Beat the Addiction and Become Smokefree
For people who smoke, quitting is the very best thing they can do for their health, and for the health of their families (especially their children), whānau and friends.
We are moving towards a Smokefree Aotearoa by 2025.
Smokefree Canterbury is a network committed to reducing the impact of smoking on the community.
Community and Public Health staff assist people to quit smoking by:
- working with health professionals in hospitals and general practice to ensure that every person who smokes is offered advice and support to quit;
- supporting social service organisations to include smoking cessation as part of their usual care;
- providing smokefree and cessation training to community organisations and community workers;
- implementing the CDHB smokefree policy;

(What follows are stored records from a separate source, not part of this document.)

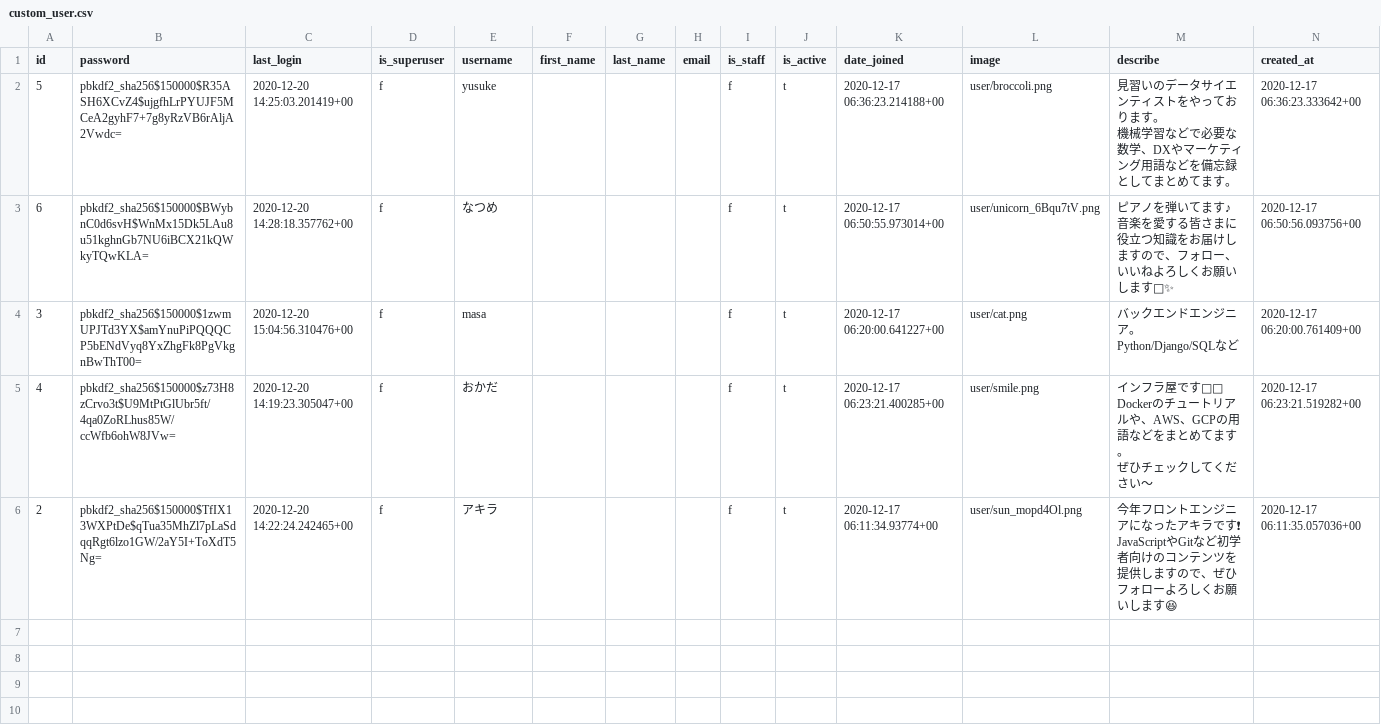
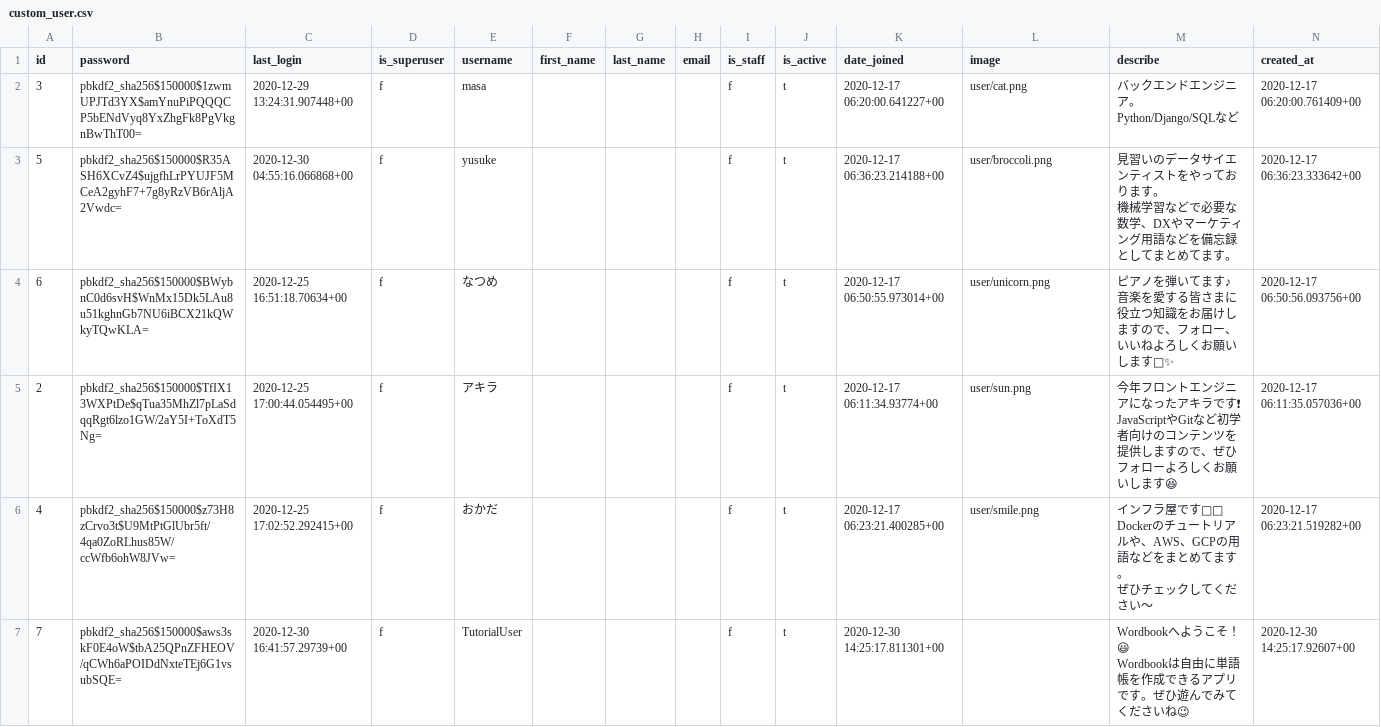
Before and after one commit to emori92/wordbook, a CSV file: db/csv/custom_user.csv, drawn as a sheet; removed rows and columns are numbered as before the commit, all else as after; ↵ is a line break in a cell; the diff names each change by its address in the sheet, - before the commit and + after, or states it on an @@ line.

```diff
--- a/db/csv/custom_user.csv
+++ b/db/csv/custom_user.csv
+row 2: 3 | pbkdf2_sha256$150000$1zwmUPJTd3YX$amYnuPiPQQQCP5bENdVyq8YxZhgFk8PgVkgnBwThT00= | 2020-12-29 13:24:31.907448+00 | f | masa |  |  |  | f | t | 2020-12-17 06:20:00.641227+00 | user/cat.png | バックエンドエンジニア。 ↵ Python/Django/SQLなど | 2020-12-17 06:20:00.761409+00
-C3 (last_login): 2020-12-20 14:25:03.201419+00
+C3 (last_login): 2020-12-30 04:55:16.066868+00
-C4 (last_login): 2020-12-20 14:28:18.357762+00
+C4 (last_login): 2020-12-25 16:51:18.70634+00
-L4 (image): user/unicorn_6Bqu7tV.png
+L4 (image): user/unicorn.png
-row 4: 3 | pbkdf2_sha256$150000$1zwmUPJTd3YX$amYnuPiPQQQCP5bENdVyq8YxZhgFk8PgVkgnBwThT00= | 2020-12-20 15:04:56.310476+00 | f | masa |  |  |  | f | t | 2020-12-17 06:20:00.641227+00 | user/cat.png | バックエンドエンジニア。 ↵ Python/Django/SQLなど | 2020-12-17 06:20:00.761409+00
+row 5: 2 | pbkdf2_sha256$150000$TfIX13WXPtDe$qTua35MhZl7pLaSdqqRgt6lzo1GW/2aY5I+ToXdT5Ng= | 2020-12-25 17:00:44.054495+00 | f | アキラ |  |  |  | f | t | 2020-12-17 06:11:34.93774+00 | user/sun.png | 今年フロントエンジニアになったアキラです❗ ↵ JavaScriptやGitなど初学者向けのコンテンツを提供しますので、ぜひフォローよろしくお願いします😆 | 2020-12-17 06:11:35.057036+00
-C6 (last_login): 2020-12-20 14:19:23.305047+00
+C6 (last_login): 2020-12-25 17:02:52.292415+00
-row 6: 2 | pbkdf2_sha256$150000$TfIX13WXPtDe$qTua35MhZl7pLaSdqqRgt6lzo1GW/2aY5I+ToXdT5Ng= | 2020-12-20 14:22:24.242465+00 | f | アキラ |  |  |  | f | t | 2020-12-17 06:11:34.93774+00 | user/sun_mopd4Ol.png | 今年フロントエンジニアになったアキラです❗ ↵ JavaScriptやGitなど初学者向けのコンテンツを提供しますので、ぜひフォローよろしくお願いします😆 | 2020-12-17 06:11:35.057036+00
+row 7: 7 | pbkdf2_sha256$150000$aws3skF0E4oW$tbA25QPnZFHEOV/qCWh6aPOIDdNxteTEj6G1vsubSQE= | 2020-12-30 16:41:57.29739+00 | f | TutorialUser |  |  |  | f | t | 2020-12-30 14:25:17.811301+00 |  | Wordbookへようこそ！😃 ↵ Wordbookは自由に単語帳を作成できるアプリです。ぜひ遊んでみてくださいね😉 | 2020-12-30 14:25:17.92607+00
```
Also changed, not shown: db/csv/note.csv, db/csv/note_tag.csv, 16 other files.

- providing support for the Canterbury and West Coast Stop Smoking services and other cessation support.
How to become Smokefree
Every attempt to quit brings you closer to your ultimate goal of being Smokefree/Auahi Kore.
There are many services available to help people who want to quit smoking. Experienced staff can provide support and access to patches, gum and other medications. Supportive friends and family members are also an important part of a successful quit attempt.
Visit the Smokefree Canterbury website to find out about the services available, as well as useful tips and tools.
For further information, contact:
Stop Smoking Canterbury/ Te Hā Waitaha
0800 425 700
0800 778 778
Oranga Hā – Tai Poutini/Stop Smoking West Coast
0800 456 121
You can also contact your family doctor or medical centre.
Ministry of Health advice on using e-cigarettes to quit
Electronic cigarettes (e-cigarettes) are electrical devices that mimic real cigarettes by producing a vapour by heating a solution (e-liquid), which the user inhales or vapes. E-liquid is available with or without nicotine, and usually contains propylene glycol and flavouring agents.
Currently no e-cigarette products meet the requirements under the Medicines Act to be approved by MedSafe to support smokers to quit. The Ministry of Health does not have enough evidence to confidently recommend these products as a smoking cessation tool.
The Ministry advises smokers to use approved smoking cessation medicines to stop smoking such as NRT, and to seek behavioural support from stop-smoking services, such as Quitline.
Talk to your health professional about what quitting options are best for you.